[Activity]
Search each line below for the word "dashboard" and list those that contain it.

(Stored entries)
================
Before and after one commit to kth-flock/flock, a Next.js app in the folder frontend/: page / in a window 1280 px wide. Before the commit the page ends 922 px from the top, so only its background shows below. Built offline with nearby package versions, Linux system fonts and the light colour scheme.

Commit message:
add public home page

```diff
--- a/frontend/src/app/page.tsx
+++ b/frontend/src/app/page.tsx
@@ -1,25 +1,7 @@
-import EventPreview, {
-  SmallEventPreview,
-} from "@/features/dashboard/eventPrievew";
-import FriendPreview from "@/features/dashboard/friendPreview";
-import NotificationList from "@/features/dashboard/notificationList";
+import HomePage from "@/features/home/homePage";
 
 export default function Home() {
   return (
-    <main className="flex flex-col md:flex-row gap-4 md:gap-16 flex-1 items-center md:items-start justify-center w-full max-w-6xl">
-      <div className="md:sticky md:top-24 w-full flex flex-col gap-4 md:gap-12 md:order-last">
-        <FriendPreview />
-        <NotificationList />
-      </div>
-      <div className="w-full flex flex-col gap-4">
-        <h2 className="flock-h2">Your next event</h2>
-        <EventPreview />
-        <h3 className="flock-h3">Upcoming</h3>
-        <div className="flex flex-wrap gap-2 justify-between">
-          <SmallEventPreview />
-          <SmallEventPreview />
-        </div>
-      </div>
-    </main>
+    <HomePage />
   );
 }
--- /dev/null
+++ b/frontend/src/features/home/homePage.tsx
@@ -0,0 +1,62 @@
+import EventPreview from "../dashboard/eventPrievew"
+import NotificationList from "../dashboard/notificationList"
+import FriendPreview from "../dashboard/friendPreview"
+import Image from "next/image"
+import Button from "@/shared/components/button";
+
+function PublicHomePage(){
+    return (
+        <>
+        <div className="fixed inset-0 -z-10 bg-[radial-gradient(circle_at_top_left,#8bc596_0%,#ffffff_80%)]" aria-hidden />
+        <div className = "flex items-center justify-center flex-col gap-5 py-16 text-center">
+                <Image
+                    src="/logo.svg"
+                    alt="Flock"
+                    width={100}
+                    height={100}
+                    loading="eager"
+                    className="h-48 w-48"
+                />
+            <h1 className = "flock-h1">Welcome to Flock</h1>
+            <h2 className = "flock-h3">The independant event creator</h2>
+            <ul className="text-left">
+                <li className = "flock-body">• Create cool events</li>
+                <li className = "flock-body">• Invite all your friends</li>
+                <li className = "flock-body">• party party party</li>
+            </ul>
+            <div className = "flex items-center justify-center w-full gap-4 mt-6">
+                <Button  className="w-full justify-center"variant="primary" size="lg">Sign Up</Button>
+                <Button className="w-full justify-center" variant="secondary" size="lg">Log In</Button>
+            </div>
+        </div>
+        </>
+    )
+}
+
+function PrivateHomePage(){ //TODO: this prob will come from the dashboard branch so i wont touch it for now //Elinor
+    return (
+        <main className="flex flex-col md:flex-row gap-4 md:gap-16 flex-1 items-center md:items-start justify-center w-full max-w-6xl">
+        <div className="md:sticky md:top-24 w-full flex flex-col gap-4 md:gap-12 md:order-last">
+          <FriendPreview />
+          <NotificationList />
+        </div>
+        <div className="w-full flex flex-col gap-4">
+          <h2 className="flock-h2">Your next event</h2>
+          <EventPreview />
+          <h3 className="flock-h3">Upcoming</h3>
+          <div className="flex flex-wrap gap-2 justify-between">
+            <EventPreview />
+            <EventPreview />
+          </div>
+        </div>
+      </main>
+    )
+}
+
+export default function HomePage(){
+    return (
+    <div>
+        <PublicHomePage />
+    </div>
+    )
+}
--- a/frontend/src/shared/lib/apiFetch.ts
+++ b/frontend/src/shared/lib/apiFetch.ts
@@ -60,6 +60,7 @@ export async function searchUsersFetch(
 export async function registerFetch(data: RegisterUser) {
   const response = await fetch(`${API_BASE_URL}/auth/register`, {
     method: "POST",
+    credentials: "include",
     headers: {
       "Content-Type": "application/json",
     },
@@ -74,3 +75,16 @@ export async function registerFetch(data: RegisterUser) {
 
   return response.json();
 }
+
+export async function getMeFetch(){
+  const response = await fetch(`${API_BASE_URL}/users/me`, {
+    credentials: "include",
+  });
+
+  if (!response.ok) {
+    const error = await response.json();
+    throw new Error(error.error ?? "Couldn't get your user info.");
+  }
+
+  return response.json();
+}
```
================
[Final answer]
-} from "@/features/dashboard/eventPrievew";
-import FriendPreview from "@/features/dashboard/friendPreview";
-import NotificationList from "@/features/dashboard/notificationList";
+import EventPreview from "../dashboard/eventPrievew"
+import NotificationList from "../dashboard/notificationList"
+import FriendPreview from "../dashboard/friendPreview"
+function PrivateHomePage(){ //TODO: this prob will come from the dashboard branch so i wont touch it for now //Elinor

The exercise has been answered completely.